Workers are happiest—and most motivated—when they feel that they accomplish something meaningful at work. These accomplishments do not need to be major breakthroughs, but making sure your team is set up to succeed is the mark of a good manager in just about any field.
Here are a few fundamental ways to stack the deck in favor of your team’s success:
Set clear project goals. Once you have your team in place, it’s vitally important to communicate your project goals and any constraints that could potentially interfere with their realization. This will guarantee that each member of your team knows exactly what needs to be done and when. It’s an intuitive first step, but one that many managers subvert or even skip entirely.
Establish accurate metrics. Next, you must meet with your team to discuss and agree on reasonable metrics for the project. These metrics should represent criteria that are both qualitative and quantitative in nature. Again, sharing ownership of these criteria with your team will keep them focused and help to better illustrate what is most important about the project. This exercise is a great opportunity to discover which goals and metrics are most significant to the team, and can shed new light on overarching priorities for not only the project, but also your business in general.
Supply needed resources. Providing important resources like money, staff support and equipment will allow your team to operate efficiently and creatively. Ignoring resources or understaffing the project will create barriers to success for your team and serve as a possible point of failure on a specific goal or even the entire project.
And don’t forget your team’s most valuable resource—you. As a manager, you are an extremely important resource; it’s your job to fill in the blanks when needed and to share the breadth of your wisdom and experience. If your staff hits a roadblock with other units or outside groups, you should use your clout to clear the way.
Monitor without suffocating. Micromanaging is a problem that plagues more managers than you’d imagine. The worst part is that many don’t even realize they suffer from this affliction. We all want the work of our teams to reflect our own professional standards, but simply avoiding the classic manager “hover” over a team member’s shoulder is often not enough to avoid the pitfalls of micromanagement. If you’d answer “yes” to any of the following questions, you might be guilty of micromanaging:
- If there is a problem, do you take complete control and issue detailed orders?
- Do you tend to decline unorthodox or untested procedures to complete a project?
- Do your subordinates tend to follow every detail of your suggestions?
- When reviewing a project, do you search for every mistake?
If you just realized you’re guilty of some or all of these, don’t lose hope. It’s easy to address these habits, and you’ll be happier and more successful for doing so. The first step in avoiding micromanaging is at the start of a project. Give clear direction, but then let your team members complete the project on their own. That doesn’t mean giving up all responsibilities on a project, but instead withdrawing on a daily basis while remaining in the loop regarding project status.
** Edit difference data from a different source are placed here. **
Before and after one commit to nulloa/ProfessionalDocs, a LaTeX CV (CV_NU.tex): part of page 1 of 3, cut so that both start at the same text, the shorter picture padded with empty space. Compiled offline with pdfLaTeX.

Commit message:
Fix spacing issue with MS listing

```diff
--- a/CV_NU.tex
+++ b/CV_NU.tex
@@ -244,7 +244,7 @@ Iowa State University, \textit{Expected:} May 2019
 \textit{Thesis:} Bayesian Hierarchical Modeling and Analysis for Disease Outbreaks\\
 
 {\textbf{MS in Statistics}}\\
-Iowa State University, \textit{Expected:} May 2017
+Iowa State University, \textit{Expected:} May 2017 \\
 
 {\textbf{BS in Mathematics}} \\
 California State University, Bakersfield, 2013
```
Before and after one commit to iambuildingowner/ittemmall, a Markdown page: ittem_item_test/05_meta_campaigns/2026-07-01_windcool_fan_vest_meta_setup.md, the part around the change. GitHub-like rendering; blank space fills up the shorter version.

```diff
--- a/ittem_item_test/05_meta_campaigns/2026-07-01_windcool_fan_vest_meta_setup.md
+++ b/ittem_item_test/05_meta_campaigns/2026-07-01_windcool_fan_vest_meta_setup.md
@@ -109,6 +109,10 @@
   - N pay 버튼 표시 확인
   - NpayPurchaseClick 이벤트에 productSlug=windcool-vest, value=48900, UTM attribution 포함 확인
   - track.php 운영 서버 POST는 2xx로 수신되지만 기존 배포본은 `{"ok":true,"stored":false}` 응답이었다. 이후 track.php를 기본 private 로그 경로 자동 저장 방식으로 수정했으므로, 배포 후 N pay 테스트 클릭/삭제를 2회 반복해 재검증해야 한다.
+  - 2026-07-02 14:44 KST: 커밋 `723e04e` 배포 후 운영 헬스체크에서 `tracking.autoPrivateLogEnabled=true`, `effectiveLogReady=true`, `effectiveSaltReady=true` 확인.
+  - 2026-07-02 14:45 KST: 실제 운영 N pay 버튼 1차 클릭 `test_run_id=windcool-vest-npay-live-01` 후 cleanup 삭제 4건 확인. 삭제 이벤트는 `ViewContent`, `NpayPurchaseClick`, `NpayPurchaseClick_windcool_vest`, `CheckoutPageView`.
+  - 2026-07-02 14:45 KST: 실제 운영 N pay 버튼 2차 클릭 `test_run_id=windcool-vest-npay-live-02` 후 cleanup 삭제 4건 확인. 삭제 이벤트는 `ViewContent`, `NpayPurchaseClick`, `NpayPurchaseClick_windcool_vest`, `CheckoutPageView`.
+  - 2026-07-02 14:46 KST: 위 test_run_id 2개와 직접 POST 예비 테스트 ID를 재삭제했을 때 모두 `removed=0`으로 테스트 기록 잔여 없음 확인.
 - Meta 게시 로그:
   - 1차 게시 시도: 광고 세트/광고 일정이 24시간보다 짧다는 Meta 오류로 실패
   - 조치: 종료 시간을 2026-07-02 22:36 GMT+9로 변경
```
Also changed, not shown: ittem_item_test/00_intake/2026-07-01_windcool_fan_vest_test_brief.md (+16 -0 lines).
When you take this measured step back, your team will still see you as reliable support on the project, but will hone their independent problem-solving abilities by developing innovative solutions for the challenges they face.
Tolerate mistakes: There will be times when an employee miscalculates a task or solution, resulting in an error. You might think of this as a signal to pull in the reins. However, before doing that, evaluate the nature of the misstep. If the mistake was born of an honest risk that could have led to high reward, then it should not be punished. If, on the other hand, the failure happened because of a recurring problem or unethical act, then action may be required.
Honest mistakes should be seen as a learning moment—putting in place procedures to avoid those same mistakes from happening again. Smart risk-taking is a valuable quality in any employee, and part of taking risks is dealing with the fallout when they misfire. By accepting failure and treating it as an opportunity for professional growth, you are encouraging continued creativity. Fear of failure is crippling for many, and if you berate a team member for taking a smart risk, I can guarantee they’ll think twice before trying their next creative idea.
Focus on yourself. When managing a project, it’s tempting to focus mainly on the behaviors of your team members. However, evaluating your own strategies as a leader is just as important, if not more so. Just like your productivity is only as good as your team’s, theirs is only as good as yours.
Robert Pozen, senior lecturer at Harvard Business School and senior fellow at the Brookings Institution, recently published the bestseller “Extreme Productivity” and is readying to launch an MIT course based on the topic. Visit http://bobpozen.com for more information.
A longer version of this article appears in the May edition of Exchange.